One of my relatives has a shop and after a year, it closes down, then it starts, and then it breaks down again. It’s not a shop where everything runs from A-Z. His customers are all family members. There are a lot of them who owe money, but as usual, ‘evri samting hemi ol raet’. Our mentality is killing our business and killing our country’s growth. Even if everything is not okay, we say it’s all right. It’s sad. I see so many other little shops that are not going anywhere because their own family members are taking advantage of their community spirit. People are also scared of black magic. They think that if they say no, something bad is going to happen to them. It’s very complex. If you live and grow up in a community like mine, you will understand.

Now that I have my own business, I tell people, even my family, that these are my fees. If you agree then I’ll prepare the papers for you. It’s hard for me. I start to think, ‘Oh no, they don’t make good money,’ but I have to do it. If I can take money from other people for doing my job, then I must do the same for my family. Now I can say no. It has to be this way and that’s it.


‘Sometimes with men, you just have to look at them straight in the eye and talk….’

In life, if you want to have a better standard, you have to move. Before when I was working for someone else, it was okay if I didn’t work that hard, I would still get my salary at the end of the month. But when you work for yourself, you have to run if you want to make money. I really love doing it. It’s a big challenge but I feel like I have my own wings now.

There are challenges in dealing with men in business. There is a lack of respect. Men think they have power over women, especially when you’re a woman running your own business. They come into my office and start to order me around – do this, do that, do it now. I’m lucky I have the character to tell them that this isn’t how it’s going to be done. I have to say, ‘This is my office, this is my space, if you’re not happy, get out.’ I don’t say it to make them upset. But sometimes with men, you just have to look at them straight in the eye and talk.

Ni-Vanuatu Girls Are Taught Not To Talk But Talking Is The Answer To Everything

Ni-Vanuatu girls are afraid to talk. It’s the way our culture is. My husband, Yves Chevalier, taught me not to by shy. Being with Yves all these years has brought down my barriers and lifted my spirits. He’ll encourage me and tell me to go for it. I was not like this before. I used to be shy and afraid if I had to see a boss. It took time, but now I take everyone as they are. No one is better and no one is worse. I think that communication is the key to solving problems. If you talk, you get what you want. You get your problems solved. Talking is the answer to everything.

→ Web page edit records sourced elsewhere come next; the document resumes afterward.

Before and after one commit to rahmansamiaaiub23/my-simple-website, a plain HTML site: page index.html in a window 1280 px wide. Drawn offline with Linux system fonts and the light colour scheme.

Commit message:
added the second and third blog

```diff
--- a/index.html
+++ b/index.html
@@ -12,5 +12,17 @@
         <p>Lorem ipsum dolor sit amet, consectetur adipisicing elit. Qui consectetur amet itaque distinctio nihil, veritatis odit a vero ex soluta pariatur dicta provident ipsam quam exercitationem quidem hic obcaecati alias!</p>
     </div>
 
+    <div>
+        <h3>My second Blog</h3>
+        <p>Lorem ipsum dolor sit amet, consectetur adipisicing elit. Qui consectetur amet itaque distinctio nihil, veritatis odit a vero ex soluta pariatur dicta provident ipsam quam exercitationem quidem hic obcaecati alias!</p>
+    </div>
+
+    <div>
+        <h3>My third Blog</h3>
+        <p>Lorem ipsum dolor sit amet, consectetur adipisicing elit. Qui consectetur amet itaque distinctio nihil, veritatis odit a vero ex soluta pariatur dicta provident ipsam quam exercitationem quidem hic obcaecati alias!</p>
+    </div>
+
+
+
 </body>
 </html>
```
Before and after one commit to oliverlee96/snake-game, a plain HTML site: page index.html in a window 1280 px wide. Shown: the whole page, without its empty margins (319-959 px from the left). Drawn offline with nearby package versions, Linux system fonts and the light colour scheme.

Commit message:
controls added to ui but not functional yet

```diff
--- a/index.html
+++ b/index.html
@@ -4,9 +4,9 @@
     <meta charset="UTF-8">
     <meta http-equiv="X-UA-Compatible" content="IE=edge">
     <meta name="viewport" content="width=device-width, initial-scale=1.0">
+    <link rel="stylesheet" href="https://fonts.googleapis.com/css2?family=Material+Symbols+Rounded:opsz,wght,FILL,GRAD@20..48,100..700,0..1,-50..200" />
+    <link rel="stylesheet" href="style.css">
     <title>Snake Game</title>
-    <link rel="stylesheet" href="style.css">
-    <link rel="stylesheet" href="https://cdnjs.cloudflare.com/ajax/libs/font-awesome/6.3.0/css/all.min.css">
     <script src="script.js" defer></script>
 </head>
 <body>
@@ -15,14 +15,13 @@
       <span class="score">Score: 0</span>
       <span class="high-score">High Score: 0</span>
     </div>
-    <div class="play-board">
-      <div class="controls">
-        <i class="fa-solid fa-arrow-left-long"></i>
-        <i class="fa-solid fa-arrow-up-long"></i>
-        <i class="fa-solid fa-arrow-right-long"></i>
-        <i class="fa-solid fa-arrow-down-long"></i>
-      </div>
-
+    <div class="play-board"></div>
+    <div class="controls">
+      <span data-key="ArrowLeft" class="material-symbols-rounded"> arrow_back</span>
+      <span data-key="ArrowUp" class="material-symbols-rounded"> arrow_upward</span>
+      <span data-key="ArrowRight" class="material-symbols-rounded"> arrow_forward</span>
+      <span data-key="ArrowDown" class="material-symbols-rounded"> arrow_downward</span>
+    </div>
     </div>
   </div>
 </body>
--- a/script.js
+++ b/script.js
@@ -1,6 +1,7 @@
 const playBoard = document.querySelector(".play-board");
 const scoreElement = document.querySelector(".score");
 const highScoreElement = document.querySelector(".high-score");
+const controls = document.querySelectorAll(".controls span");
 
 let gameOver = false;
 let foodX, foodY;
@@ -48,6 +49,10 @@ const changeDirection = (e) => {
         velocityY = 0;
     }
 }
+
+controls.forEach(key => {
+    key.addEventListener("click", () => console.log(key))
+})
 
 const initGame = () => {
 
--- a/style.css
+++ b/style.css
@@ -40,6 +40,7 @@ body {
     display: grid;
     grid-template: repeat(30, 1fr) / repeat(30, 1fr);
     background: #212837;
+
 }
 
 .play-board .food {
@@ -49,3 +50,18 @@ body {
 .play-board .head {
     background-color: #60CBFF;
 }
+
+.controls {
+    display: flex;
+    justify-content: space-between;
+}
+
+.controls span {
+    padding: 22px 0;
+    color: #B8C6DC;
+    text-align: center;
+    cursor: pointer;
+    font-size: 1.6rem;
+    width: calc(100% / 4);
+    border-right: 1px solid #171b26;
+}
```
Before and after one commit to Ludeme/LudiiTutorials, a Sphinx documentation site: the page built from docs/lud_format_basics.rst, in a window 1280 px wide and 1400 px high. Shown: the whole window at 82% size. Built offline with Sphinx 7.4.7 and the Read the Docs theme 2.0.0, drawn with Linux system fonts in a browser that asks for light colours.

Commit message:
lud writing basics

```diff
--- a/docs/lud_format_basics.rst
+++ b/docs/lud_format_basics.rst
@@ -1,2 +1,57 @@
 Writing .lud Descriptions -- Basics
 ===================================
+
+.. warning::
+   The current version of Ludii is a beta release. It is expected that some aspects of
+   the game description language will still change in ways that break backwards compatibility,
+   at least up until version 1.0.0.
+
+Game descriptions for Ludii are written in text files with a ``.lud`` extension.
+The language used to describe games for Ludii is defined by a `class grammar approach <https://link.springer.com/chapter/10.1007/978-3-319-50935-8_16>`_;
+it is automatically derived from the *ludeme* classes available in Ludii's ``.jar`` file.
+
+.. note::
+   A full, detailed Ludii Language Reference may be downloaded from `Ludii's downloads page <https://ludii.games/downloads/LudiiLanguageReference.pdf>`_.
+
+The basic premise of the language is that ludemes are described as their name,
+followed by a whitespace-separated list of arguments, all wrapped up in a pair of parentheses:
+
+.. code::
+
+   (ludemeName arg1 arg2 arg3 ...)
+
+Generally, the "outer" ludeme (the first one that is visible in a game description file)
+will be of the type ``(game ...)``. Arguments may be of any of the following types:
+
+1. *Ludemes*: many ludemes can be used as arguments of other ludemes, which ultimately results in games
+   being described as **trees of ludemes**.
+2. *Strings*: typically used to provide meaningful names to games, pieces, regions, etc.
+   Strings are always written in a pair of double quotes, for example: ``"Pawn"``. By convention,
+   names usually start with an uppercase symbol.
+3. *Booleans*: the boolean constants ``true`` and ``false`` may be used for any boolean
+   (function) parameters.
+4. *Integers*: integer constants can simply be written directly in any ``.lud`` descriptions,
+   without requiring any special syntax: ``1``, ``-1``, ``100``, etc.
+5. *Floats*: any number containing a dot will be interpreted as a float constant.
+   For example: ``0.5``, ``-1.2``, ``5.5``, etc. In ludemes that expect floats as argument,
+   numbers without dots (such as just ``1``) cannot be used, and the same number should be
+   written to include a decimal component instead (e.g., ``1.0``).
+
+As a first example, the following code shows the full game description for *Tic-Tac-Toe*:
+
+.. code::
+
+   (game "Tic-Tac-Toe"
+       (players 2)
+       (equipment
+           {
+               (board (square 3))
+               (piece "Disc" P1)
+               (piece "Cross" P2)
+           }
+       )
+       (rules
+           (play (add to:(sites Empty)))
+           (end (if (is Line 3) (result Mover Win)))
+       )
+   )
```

It gets things moving.

A house girl will break a glass and instead of saying, ‘Excuse me I broke this’, she will hide it from her boss. He would understand. These things happen. But if you hide it and he comes home wanting a glass of water and he can’t find a glass, that’s when he’ll get upset. Even in offices, both women and men are afraid to talk. If there’s a problem, they won’t tell their superiors, they’ll try hiding it instead of solving it! If not, they will blame other people and say it’s not their fault.

We don’t face our problems. We hide. We blame others. Or we say ‘Leave it until tomorrow’. If there’s a problem to solve or something to do today, do it TODAY. It’s in our culture to say ‘tomorrow, tomorrow’ but then nothing gets finished. And this is why our country can’t go forward.

 To be continued next week